The Step Code was heralded as a great step forward when it was introduced in 2017, providing a solid foundation to be improved upon. Since then, various amendments have reduced rather than improved its effectiveness. One of those decisions was to permit the use of the RBA for Part 9 Buildings.
Using the RBA moved the Step Code away from being an outcome based code, which meant buildings were no longer required to achieve specified performance outcomes. Instead, a hypothetical modelling exercise could be undertaken to demonstrate the building would be a certain percentage better than it could have been, without calculating its actual performance.
What would that outcome-based structure look like?
Outcome based codes are the international best practice as reflected in the UN Framework Guidelines for Energy Efficiency Standards in Buildings, the EU Energy Performance of Buildings Directive, plus numerous papers and reports. An outcome based code identifies performance targets (or outcomes) measured in energy use intensity metrics. These performance targets set a limit on various uses of energy per square meter of floor area. This approach has been successfully applied across all building types in various climate zones.

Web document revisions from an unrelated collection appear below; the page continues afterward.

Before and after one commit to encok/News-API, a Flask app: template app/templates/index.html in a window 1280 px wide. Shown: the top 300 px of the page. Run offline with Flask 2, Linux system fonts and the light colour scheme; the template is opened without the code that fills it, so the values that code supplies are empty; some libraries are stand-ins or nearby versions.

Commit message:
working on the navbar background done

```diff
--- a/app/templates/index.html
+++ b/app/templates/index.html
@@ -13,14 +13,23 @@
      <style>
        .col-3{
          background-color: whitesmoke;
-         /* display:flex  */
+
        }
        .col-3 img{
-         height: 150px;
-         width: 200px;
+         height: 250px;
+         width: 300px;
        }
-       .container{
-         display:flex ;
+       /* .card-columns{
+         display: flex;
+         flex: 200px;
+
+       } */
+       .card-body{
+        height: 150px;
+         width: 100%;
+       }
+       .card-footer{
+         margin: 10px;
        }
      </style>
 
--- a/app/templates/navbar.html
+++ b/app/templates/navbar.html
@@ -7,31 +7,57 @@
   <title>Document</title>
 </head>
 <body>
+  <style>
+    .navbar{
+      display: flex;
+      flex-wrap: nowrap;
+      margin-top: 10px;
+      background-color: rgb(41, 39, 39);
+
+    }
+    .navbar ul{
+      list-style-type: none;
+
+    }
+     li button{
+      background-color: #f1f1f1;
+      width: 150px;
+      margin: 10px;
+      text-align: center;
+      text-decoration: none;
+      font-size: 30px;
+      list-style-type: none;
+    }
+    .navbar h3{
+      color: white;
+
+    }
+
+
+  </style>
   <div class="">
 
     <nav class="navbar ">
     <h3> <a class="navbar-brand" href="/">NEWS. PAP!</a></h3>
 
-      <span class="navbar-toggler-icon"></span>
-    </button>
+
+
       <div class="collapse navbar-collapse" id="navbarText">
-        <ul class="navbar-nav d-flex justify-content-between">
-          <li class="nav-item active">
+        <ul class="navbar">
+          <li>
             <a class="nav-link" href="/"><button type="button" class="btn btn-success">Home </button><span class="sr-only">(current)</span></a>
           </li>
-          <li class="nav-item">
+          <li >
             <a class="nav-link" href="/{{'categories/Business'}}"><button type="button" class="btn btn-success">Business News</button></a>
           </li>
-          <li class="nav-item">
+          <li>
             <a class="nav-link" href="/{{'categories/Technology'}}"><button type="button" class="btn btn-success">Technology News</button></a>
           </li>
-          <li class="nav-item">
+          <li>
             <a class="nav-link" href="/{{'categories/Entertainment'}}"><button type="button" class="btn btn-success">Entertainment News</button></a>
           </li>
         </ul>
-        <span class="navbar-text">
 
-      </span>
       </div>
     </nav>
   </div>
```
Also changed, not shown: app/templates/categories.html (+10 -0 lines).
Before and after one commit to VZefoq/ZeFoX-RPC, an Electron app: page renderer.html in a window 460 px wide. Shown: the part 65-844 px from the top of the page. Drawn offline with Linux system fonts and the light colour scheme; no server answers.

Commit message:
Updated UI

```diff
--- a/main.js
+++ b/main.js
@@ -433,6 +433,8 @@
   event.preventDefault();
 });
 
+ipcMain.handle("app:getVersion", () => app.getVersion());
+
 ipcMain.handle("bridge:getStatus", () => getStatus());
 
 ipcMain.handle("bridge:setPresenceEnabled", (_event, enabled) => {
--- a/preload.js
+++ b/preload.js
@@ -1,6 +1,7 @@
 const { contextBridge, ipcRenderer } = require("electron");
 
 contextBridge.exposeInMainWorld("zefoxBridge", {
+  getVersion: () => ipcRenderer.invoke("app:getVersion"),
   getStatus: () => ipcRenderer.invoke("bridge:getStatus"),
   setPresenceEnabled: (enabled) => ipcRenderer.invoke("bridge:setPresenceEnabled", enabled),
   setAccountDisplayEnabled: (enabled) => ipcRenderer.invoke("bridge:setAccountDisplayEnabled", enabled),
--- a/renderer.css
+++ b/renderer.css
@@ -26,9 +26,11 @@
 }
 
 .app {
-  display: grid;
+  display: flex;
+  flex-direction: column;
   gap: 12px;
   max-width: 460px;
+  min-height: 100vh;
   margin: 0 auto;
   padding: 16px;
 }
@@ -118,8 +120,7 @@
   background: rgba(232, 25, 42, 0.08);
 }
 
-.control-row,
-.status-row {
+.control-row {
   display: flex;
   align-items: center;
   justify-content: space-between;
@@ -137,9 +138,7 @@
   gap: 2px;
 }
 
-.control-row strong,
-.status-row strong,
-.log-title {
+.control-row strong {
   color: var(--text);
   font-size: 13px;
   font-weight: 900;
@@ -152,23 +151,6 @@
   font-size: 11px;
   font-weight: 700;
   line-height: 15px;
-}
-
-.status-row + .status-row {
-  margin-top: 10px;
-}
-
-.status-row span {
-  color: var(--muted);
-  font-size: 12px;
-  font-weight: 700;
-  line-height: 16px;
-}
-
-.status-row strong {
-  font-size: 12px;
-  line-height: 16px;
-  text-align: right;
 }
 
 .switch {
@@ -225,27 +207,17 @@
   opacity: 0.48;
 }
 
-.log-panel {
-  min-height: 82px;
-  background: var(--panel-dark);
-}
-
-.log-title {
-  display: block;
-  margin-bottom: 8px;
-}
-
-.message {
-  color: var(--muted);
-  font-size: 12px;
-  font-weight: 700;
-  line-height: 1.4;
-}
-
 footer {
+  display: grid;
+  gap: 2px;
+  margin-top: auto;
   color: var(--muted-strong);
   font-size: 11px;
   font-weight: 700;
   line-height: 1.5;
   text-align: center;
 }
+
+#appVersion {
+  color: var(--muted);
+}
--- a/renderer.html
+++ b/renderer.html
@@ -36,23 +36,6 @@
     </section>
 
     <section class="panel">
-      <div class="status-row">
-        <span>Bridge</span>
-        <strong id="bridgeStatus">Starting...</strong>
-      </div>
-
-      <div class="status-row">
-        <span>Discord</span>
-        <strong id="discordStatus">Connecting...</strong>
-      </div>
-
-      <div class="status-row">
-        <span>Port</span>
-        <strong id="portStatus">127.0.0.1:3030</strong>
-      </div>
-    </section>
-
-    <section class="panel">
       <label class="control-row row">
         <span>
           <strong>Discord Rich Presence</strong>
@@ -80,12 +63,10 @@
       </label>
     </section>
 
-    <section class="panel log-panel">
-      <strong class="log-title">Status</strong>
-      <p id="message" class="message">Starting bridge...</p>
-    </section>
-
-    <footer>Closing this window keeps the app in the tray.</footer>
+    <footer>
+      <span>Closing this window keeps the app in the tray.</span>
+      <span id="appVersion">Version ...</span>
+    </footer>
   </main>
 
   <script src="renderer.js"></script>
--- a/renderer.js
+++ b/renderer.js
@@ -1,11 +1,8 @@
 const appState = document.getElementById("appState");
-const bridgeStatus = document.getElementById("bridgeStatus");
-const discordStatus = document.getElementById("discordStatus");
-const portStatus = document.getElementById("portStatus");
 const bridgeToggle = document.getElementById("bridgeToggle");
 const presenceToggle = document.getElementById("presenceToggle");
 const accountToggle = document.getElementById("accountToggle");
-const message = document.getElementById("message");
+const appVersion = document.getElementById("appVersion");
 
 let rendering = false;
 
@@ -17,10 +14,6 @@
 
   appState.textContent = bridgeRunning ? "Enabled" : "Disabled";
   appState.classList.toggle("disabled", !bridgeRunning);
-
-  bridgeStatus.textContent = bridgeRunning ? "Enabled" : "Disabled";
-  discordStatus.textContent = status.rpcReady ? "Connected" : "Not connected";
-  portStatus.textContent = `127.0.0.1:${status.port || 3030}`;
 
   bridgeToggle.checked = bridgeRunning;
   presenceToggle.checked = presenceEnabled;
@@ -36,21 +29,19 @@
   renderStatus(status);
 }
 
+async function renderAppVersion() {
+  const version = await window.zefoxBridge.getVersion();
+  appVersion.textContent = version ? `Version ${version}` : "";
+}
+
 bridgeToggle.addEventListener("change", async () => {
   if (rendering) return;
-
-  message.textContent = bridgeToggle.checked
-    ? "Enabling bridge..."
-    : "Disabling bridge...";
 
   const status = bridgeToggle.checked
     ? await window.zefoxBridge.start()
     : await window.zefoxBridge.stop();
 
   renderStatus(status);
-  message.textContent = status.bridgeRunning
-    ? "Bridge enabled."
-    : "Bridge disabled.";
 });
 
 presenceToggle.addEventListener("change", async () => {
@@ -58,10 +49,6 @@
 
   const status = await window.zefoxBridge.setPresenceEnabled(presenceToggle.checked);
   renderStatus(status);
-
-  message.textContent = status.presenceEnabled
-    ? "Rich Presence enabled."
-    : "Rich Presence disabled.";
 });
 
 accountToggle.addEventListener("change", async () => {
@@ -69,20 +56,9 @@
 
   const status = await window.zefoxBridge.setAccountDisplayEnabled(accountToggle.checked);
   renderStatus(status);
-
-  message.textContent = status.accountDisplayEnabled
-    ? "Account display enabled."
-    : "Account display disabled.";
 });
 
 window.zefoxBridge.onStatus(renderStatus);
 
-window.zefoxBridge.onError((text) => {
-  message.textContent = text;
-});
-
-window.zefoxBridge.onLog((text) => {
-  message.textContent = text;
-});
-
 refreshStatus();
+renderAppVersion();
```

In Canada, the cities of Vancouver and Toronto use absolute performance targets in their own zero-emissions building plans, and the BC Step Code still does for Part 3 buildings. New Zealand is apparently planning to adopt this approach as well. It’s very similar to the Passive House approach.
But won’t the 2020NBC be an improvement over the previous version?
It may offer modest improvements in some respects, but we are far past the time for small, incremental steps. The RBA simply does not enable our buildings to achieve international norms, or deliver outcomes aligned with our climate commitments and demands increasingly expected by the market.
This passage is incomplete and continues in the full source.